Gastroparesis isn't one of the most common health conditions around—about 10 men and 40 women out of 100,000 people have it. But it can be life-altering to anyone who has it. The gastroenterology team at SIU Medicine encourages you to spend a little time learning about gastroparesis, so you can talk to a doctor if you have concerns about this or any digestive health problems.
A brief overview of gastroparesis
The word gastroparesis comes from "gastro," meaning stomach, and "paresis," meaning weakness. Gastroparesis is also called delayed gastric emptying. It happens when a person's stomach muscles don't work properly, or not at all. This makes it take too long for the stomach to empty its contents, leading to delayed digestion and a number of complications and uncomfortable symptoms.
Gastroparesis is usually caused by nerve damage; specifically, damage to the vagus nerve. The vagus nerve normally helps the stomach muscles tighten in order to break food up and help move it into the rest of the digestive tract. When the vagus nerve becomes damaged, the muscles won't contract strongly enough to fully digest the food nor move the food into the small intestines. Without good innervation, stomach muscles can get even weaker over time.
Usually, damage to the vagus nerve happens in people who have diabetes. Diabetes is a condition that makes it hard for a person's body to control their blood sugar levels. Having too much sugar in the blood causes inflammation, which can affect many tissues in the body, including the vagus nerve.
Damage to the vagus nerve that will lead to gastroparesis can also be caused by viral infections, abdominal surgery, medications, a history of radiation for cancer, and certain other underlying health conditions including multiple sclerosis, eating disorders, Parkinson's disease, hypothyroidism, and a connective tissue disorder called scleroderma.
If left untreated, gastroparesis can lead to a number of complications that can dramatically affect a person's quality of life. These complications include:
- Fermentation of food left in the stomach for too long, which can lead to bacterial overgrowth
- Hardening of food in the stomach (called bezoars), which can cause blockages and prevent even more food from passing to the rest of the digestive tract
- Poor blood sugar control
- Poor nutritional status (since food cannot be properly passed through the intestines where nutrients normally get absorbed)
Do you have gastroparesis? Common signs and symptoms
Signs and symptoms of gastroparesis include:
- Heartburn, also known as gastroesophageal reflux or GERD (this happens when stomach contents back up into the esophagus)
- Vomiting, especially of undigested food
- Feeling full very quickly while eating
- Uncontrolled blood sugar
- Weight loss
- Decreased appetite
Many health conditions can lead to similar symptoms. You can't know for sure if you have gastroparesis unless you consult with a doctor, such as a gastroenterologist. Your doctor may order blood tests, imaging studies and other diagnostic tools to help rule out other conditions and confirm a diagnosis.

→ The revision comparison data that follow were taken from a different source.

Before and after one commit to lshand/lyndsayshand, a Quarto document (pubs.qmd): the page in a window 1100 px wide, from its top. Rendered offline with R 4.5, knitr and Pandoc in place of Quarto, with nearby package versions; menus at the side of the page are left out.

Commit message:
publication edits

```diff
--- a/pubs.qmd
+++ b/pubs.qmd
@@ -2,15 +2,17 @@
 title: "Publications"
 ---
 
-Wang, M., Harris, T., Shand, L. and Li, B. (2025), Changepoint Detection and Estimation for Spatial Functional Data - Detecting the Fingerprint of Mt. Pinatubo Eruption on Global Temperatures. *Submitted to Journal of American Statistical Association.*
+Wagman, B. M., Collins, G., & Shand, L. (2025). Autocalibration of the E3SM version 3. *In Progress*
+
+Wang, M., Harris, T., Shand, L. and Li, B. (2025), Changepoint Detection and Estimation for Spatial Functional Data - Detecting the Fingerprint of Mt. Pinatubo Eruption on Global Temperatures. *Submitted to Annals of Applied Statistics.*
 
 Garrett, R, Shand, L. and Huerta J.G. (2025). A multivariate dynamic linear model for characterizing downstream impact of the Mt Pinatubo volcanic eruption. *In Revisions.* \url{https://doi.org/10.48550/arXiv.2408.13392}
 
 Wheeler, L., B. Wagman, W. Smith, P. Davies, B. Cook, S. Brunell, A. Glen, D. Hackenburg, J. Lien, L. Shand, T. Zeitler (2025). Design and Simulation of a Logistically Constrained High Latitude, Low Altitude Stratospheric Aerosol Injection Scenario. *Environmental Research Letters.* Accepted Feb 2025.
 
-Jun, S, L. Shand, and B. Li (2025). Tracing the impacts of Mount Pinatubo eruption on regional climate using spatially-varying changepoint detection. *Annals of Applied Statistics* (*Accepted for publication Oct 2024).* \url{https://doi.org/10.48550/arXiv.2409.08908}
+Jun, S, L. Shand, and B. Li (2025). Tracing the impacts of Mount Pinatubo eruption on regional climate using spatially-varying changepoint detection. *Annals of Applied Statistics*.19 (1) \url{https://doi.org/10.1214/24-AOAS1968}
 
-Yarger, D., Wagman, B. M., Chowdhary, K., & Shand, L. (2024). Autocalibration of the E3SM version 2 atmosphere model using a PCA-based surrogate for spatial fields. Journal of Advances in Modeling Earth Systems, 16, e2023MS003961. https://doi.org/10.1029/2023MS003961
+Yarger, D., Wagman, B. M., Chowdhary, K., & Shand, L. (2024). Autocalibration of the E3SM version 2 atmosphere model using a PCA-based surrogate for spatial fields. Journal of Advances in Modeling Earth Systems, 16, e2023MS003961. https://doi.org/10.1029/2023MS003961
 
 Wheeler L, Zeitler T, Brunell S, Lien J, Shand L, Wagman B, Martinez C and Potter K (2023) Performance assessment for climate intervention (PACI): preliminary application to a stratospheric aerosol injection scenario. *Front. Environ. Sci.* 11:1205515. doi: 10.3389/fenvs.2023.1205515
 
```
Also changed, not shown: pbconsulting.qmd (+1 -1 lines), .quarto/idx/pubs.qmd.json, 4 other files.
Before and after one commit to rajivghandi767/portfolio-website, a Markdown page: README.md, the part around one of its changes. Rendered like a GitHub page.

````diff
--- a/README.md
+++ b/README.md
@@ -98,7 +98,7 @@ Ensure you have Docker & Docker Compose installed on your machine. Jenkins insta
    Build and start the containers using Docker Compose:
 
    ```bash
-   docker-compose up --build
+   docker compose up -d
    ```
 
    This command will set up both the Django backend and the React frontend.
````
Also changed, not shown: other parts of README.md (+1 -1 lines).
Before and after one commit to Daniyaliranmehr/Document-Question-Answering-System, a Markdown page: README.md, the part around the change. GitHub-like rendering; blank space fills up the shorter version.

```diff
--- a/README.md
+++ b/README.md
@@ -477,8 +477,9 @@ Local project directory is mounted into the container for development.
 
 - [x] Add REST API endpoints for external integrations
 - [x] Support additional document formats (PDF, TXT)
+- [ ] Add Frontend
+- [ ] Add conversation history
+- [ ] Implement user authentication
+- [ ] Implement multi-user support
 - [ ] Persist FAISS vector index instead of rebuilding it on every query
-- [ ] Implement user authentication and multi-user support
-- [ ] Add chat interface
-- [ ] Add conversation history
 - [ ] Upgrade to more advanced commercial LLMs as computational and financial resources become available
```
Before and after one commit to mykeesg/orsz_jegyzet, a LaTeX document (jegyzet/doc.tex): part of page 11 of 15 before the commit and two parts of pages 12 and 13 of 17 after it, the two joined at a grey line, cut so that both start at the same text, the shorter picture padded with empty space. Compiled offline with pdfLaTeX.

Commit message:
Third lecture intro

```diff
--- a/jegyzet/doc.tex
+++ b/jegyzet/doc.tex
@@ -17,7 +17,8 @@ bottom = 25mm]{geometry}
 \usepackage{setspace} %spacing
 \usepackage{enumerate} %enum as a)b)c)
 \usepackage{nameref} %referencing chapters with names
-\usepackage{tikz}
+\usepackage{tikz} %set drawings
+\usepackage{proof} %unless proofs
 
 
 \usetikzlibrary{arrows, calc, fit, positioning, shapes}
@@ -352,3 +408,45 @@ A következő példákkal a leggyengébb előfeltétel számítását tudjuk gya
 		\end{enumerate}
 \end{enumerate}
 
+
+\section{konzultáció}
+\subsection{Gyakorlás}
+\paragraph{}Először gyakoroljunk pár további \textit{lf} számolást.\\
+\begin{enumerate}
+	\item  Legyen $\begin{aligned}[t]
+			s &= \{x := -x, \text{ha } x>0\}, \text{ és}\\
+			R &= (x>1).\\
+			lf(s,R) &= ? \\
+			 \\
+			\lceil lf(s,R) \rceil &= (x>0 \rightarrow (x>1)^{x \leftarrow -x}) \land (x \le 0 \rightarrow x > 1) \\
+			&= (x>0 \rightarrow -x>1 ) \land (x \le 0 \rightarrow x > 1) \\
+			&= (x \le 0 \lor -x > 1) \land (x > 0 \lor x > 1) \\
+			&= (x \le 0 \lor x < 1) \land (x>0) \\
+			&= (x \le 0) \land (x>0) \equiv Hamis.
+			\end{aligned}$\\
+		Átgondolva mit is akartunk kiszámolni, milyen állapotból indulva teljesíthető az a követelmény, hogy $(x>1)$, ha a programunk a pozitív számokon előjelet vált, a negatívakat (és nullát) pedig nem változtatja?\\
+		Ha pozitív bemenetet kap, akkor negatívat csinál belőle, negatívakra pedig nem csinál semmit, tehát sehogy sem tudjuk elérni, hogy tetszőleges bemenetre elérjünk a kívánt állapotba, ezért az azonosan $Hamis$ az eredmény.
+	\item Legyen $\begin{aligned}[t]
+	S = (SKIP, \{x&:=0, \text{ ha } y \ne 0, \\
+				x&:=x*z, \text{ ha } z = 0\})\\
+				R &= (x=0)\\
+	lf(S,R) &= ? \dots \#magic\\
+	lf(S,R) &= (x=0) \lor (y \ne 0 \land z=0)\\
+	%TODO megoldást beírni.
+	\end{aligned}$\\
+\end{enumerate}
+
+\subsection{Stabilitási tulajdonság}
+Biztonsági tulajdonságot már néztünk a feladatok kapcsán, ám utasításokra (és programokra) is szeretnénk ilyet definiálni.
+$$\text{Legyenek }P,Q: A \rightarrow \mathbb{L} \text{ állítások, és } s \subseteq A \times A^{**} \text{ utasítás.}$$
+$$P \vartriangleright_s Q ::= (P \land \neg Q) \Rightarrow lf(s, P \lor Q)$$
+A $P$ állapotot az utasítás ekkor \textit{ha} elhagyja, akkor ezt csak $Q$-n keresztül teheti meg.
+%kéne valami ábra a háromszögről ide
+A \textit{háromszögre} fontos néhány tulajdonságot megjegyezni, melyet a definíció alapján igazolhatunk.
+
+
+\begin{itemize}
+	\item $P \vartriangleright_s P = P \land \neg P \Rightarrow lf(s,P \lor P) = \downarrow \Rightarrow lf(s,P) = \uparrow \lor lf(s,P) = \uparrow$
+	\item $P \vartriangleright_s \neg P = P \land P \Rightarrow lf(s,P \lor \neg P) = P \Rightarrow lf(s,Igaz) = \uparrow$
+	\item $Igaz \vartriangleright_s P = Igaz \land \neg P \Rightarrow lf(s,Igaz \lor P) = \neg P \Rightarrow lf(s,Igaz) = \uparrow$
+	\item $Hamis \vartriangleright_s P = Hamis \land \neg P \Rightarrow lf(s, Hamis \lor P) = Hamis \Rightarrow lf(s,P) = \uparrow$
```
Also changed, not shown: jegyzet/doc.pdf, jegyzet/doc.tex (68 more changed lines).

How our SIU Medicine team treats gastroparesis
Physicians and researchers are still learning about gastroparesis. At SIU Medicine, we have access to the most recent studies on digestive health issues and strive to ensure timely diagnosis and treatment for people with this condition.
Common treatments for gastroparesis include medications, surgery and certain lifestyle changes, including dietary modifications. If you have gastroparesis as well as other underlying health conditions like diabetes or an eating disorder, it's also important to make sure those health conditions are well-managed, too.
Is gastroparesis slowing you down?
SIU Medicine brings evidence-based treatment together with holistic person-first healthcare in order to provide our patients with optimal treatment and outcomes. If you have gastroparesis or are unsure about what's causing your digestive health issues, contact SIU Medicine now at 217-545-8000 to schedule an appointment with a provider.